Copy the entries exactly. Leave out any pictures.

Given data:
= Beginning of Section =
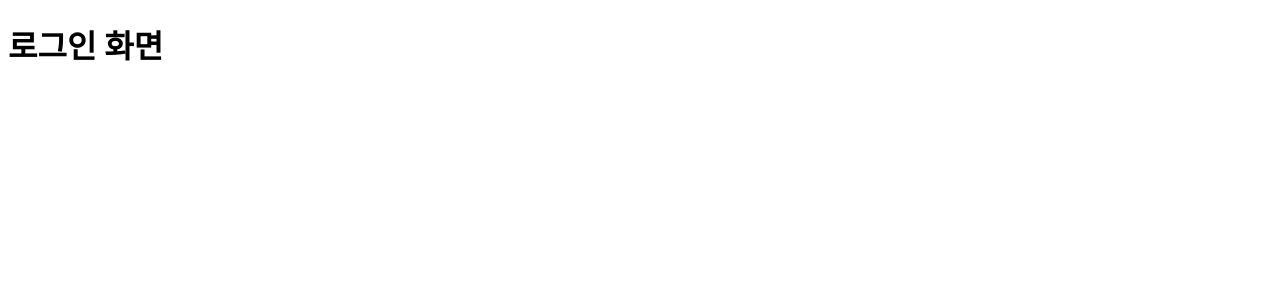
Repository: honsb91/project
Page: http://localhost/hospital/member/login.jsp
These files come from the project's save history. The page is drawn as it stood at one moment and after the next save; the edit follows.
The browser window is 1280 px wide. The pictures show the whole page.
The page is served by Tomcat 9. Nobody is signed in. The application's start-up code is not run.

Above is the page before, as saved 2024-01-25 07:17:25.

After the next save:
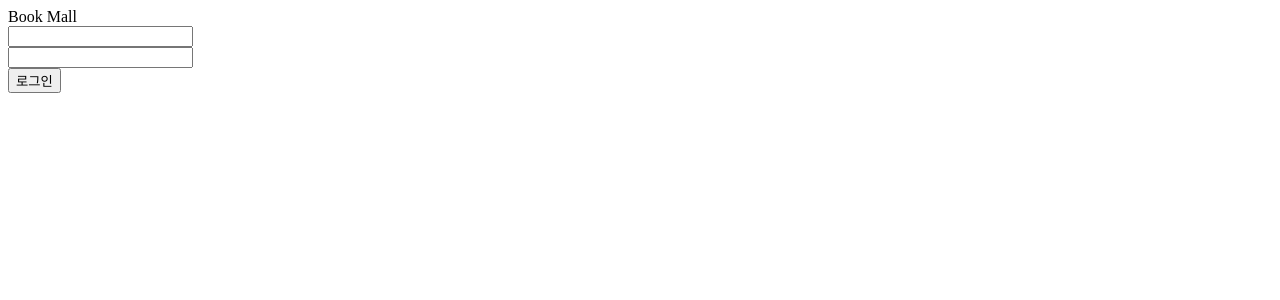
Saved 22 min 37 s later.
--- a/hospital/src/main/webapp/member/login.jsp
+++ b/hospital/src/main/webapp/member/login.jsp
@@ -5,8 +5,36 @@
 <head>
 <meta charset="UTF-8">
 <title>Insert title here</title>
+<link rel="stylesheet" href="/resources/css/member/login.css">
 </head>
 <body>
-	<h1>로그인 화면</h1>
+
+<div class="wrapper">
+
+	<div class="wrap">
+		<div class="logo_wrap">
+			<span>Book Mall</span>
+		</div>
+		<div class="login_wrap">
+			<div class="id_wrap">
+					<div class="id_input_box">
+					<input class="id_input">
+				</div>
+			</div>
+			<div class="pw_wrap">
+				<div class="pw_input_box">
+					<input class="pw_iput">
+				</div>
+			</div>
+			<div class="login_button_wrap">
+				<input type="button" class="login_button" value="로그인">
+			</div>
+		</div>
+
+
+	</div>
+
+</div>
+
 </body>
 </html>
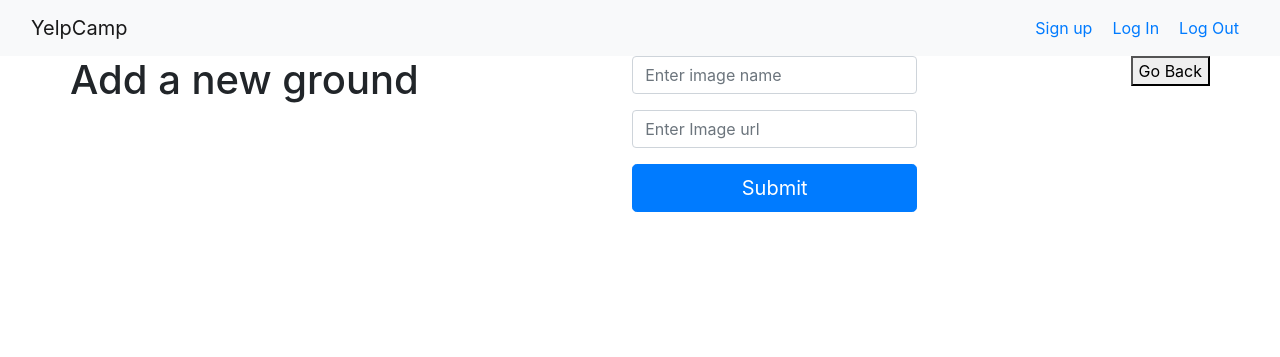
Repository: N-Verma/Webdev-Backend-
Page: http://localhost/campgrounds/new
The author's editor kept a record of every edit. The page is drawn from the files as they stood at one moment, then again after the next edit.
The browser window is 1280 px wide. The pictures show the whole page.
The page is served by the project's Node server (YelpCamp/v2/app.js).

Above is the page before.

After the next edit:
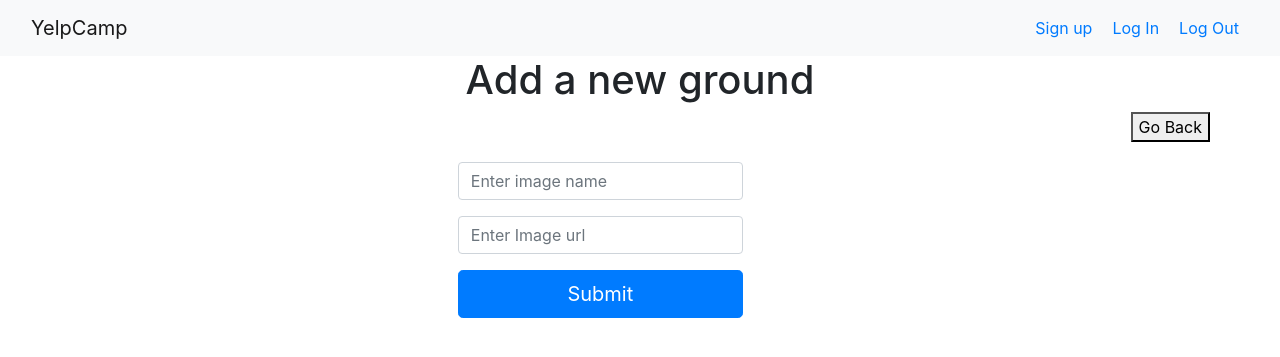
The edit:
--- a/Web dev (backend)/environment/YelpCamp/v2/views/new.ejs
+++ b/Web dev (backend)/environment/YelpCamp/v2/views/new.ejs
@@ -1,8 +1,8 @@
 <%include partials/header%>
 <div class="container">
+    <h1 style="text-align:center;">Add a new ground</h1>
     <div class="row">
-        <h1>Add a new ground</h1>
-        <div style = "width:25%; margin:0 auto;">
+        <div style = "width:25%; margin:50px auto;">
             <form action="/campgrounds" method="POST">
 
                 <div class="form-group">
= End of Section =
Answer space:
Repository: honsb91/project
Page: http://localhost/hospital/member/login.jsp
These files come from the project's save history. The page is drawn as it stood at one moment and after the next save; the edit follows.
The browser window is 1280 px wide. The pictures show the whole page.
The page is served by Tomcat 9. Nobody is signed in. The application's start-up code is not run.

Above is the page before, as saved 2024-01-25 07:17:25.

After the next save:
Saved 22 min 37 s later.
--- a/hospital/src/main/webapp/member/login.jsp
+++ b/hospital/src/main/webapp/member/login.jsp
@@ -5,8 +5,36 @@
 <head>
 <meta charset="UTF-8">
 <title>Insert title here</title>
+<link rel="stylesheet" href="/resources/css/member/login.css">
 </head>
 <body>
-	<h1>로그인 화면</h1>
+
+<div class="wrapper">
+
+	<div class="wrap">
+		<div class="logo_wrap">
+			<span>Book Mall</span>
+		</div>
+		<div class="login_wrap">
+			<div class="id_wrap">
+					<div class="id_input_box">
+					<input class="id_input">
+				</div>
+			</div>
+			<div class="pw_wrap">
+				<div class="pw_input_box">
+					<input class="pw_iput">
+				</div>
+			</div>
+			<div class="login_button_wrap">
+				<input type="button" class="login_button" value="로그인">
+			</div>
+		</div>
+
+
+	</div>
+
+</div>
+
 </body>
 </html>
Repository: N-Verma/Webdev-Backend-
Page: http://localhost/campgrounds/new
The author's editor kept a record of every edit. The page is drawn from the files as they stood at one moment, then again after the next edit.
The browser window is 1280 px wide. The pictures show the whole page.
The page is served by the project's Node server (YelpCamp/v2/app.js).

Above is the page before.

After the next edit:
The edit:
--- a/Web dev (backend)/environment/YelpCamp/v2/views/new.ejs
+++ b/Web dev (backend)/environment/YelpCamp/v2/views/new.ejs
@@ -1,8 +1,8 @@
 <%include partials/header%>
 <div class="container">
+    <h1 style="text-align:center;">Add a new ground</h1>
     <div class="row">
-        <h1>Add a new ground</h1>
-        <div style = "width:25%; margin:0 auto;">
+        <div style = "width:25%; margin:50px auto;">
             <form action="/campgrounds" method="POST">
 
                 <div class="form-group">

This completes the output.